Kierkegaard sees faith as the abandonment of all else before it in order to wholly accept it. One cannot coldly and rationally choose to accept faith because it has the greatest utility or merit. This would still be the ethical stage in religious clothing. The third stage, according to Kierkegaard, needs passion to survive; it needs the unknown, and the Leap of Faith. If the particular is not faithfully accepted but is rather critically scrutinized, then the religious stage will inevitably suffer the same fate of a moral dilemma that deprives the ethical stage from eternal happiness. According to Kierkegaard, the religious stage is spared only by the ethical paradox through faith. . It is interesting to note that while philosophers as Kant believe that morality and religion are one so the jump is seamless, Kierkegaard believes the step requires an evolution of thought because “one cannot move from a set of moral premises to a religious conclusion if morality, which is expressed conceptually, is understood as commands based on reason while religion, which is expressed paradoxically, is understood as promise based on faith” (JSTOR 164).

Kierkegaard’s views regarding the nature of rational knowledge attainment through faith rests thus on several principles as has been illustrated. The Leap of faith has been discussed. Another aspect to his ideas is the ethical individual as part of this complicated process. The ethical individual must be like a judge, closely and impartially evaluating all information and evidence presented before making an educated decision. The imagery of the judge represents the epitome of rationalist ideology. He is a character which tries to equate ethics with rational decisions. The judge seeks to distance his self from social relations and personal desires so that he is like a force of nature. With such impartiality, he hopes that he can logically deduce the correct decision to any situation like an artificial intelligence. The judge attempts to “watch the scales of relative merit and announce one’s choice only after observing a clear tip in one direction. It is, the Judge might say, a foolproof method for determining which choice will produce the most appropriate action” (Friedman 160). Through such certainty, an ethicist could be said to demystify the world. One who can act without doubt and knows exactly what decision to make. If a person was truly capable of such power, they could be said to be making their self into that of the divine, with omniscient knowledge

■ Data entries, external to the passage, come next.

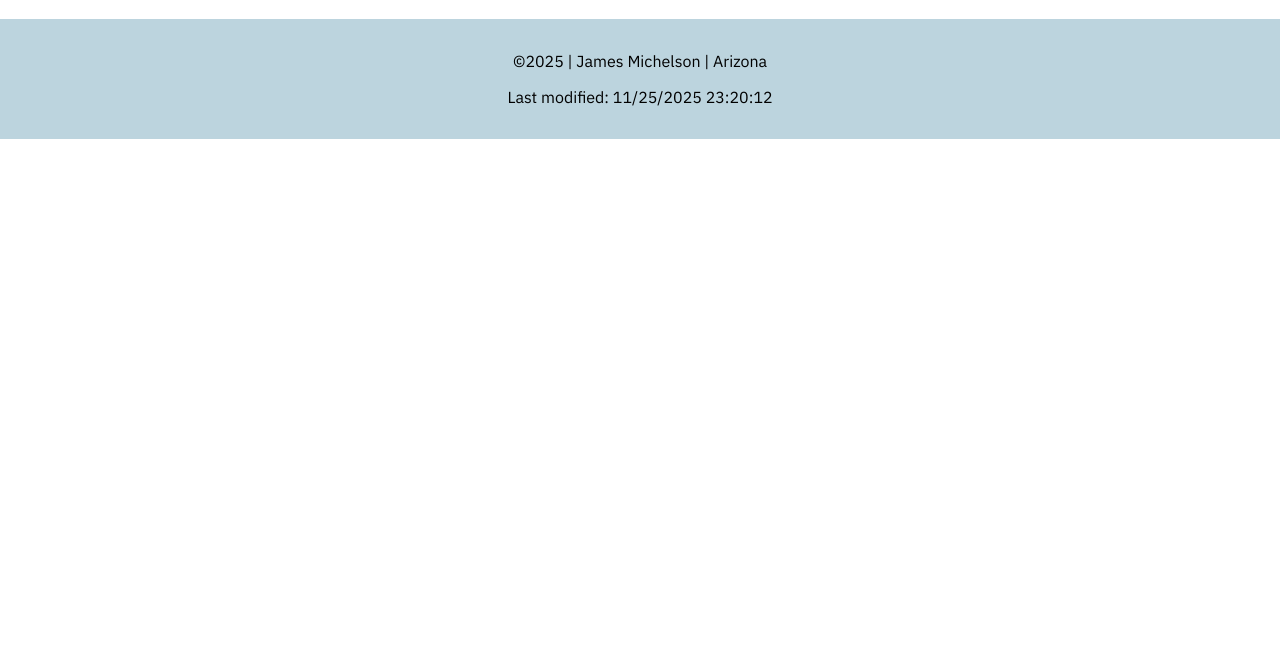
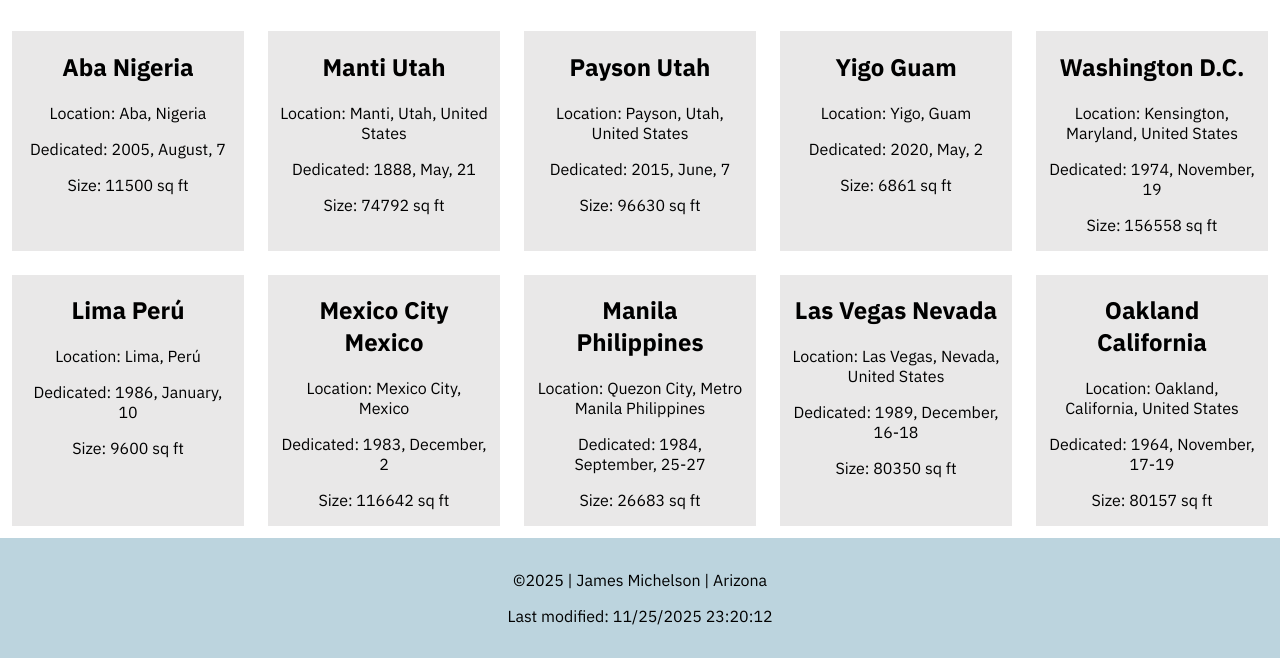
Before and after one commit to Jejedi11/wdd131, a plain HTML site: page filtered-temples.html in a window 1280 px wide. Shown: the part 138-800 px from the top of the page. Drawn offline with Linux system fonts and the light colour scheme.

Commit message:
Fixed js on filtered temples

```diff
--- a/scripts/filtered-temples.js
+++ b/scripts/filtered-temples.js
@@ -90,15 +90,15 @@ const temples = [
 ];
 
 
-for (item in temples){
-    let templeCard = document.createElement("div");
+for (let i = 0; i < temples.length; i++){
+    const templeCard = document.createElement("div");
     templeCard.innerHTML = `<div>
-        <h2>${item.templeName}</h2>
-        <p>${item.location}</p>
-        <p>${item.dedicated}</p>
-        <p>${item.area}</p>
-        <img src="${imageUrl}" alt="${templeName}>
+        <h2>${temples[i].templeName}</h2>
+        <p>Location: ${temples[i].location}</p>
+        <p>Dedicated: ${temples[i].dedicated}</p>
+        <p>Size: ${temples[i].area} sq ft</p>
+        <img src="${temples[i].imageUrl}" alt="${temples[i].templeName}>
     </div>`;
-    document.body.appendChild(templeCard);
+    document.querySelector("main").appendChild(templeCard);
 
 }
--- a/styles/filtered-temples-large.css
+++ b/styles/filtered-temples-large.css
@@ -2,6 +2,7 @@
     header {
         grid-template-columns: 1fr 1fr 2fr;
         background-color: var(--header-accent);
+        max-width: 100%;
     }
 
     #menu {
@@ -30,6 +31,7 @@
 
     main {
         grid-template-columns: repeat(auto-fit, minmax(15rem, auto));
+        max-width: 100%;
     }
 
     h1 {
--- a/styles/filtered-temples.css
+++ b/styles/filtered-temples.css
@@ -66,7 +66,12 @@ main {
     color: var(--main-text);
 }
 
-figure img {
+main div {
+    background-color: #E9E8E8;
+    margin: 0.75rem;
+}
+
+main div img {
     width: 12rem;
     margin: 0.5rem;
 }
```
Also changed, not shown: filtered-temples.html (+0 -1 lines).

In conclusion, whereas as other theorists who argue against secular enlightenment, such as Immanuel Kant, would say that the individual has a logical inescapable path to religion based on factual reasoning, Kierkegaard disagrees. Kierkegaard soundly rejects such assumptions when he declares:

“I do not believe that Kant himself, or any of his successors, have managed to show that any serious moral constraint can be derived from simply considering the conditions of rational agency. Nor do I think that this can be done. What follows rests on the premise that the Kantian project is a failure” (Rudd 13).

According to Kierkegaard, is it not rational thought or morality which leads to God, but rather faith alone. The ethical depends on certainty of truth through reason, but the religious cannot have such a luxury. They depend on the very suspension of reason and certainty of knowledge; they depend on faith. This transition from the ethical to the religious is what Kierkegaard refers to as the ‘Leap of Faith’. The Leap requires one to accept that their capabilities alone are insufficient, and that only by placing their faith in God can they hope to achieve true knowledge.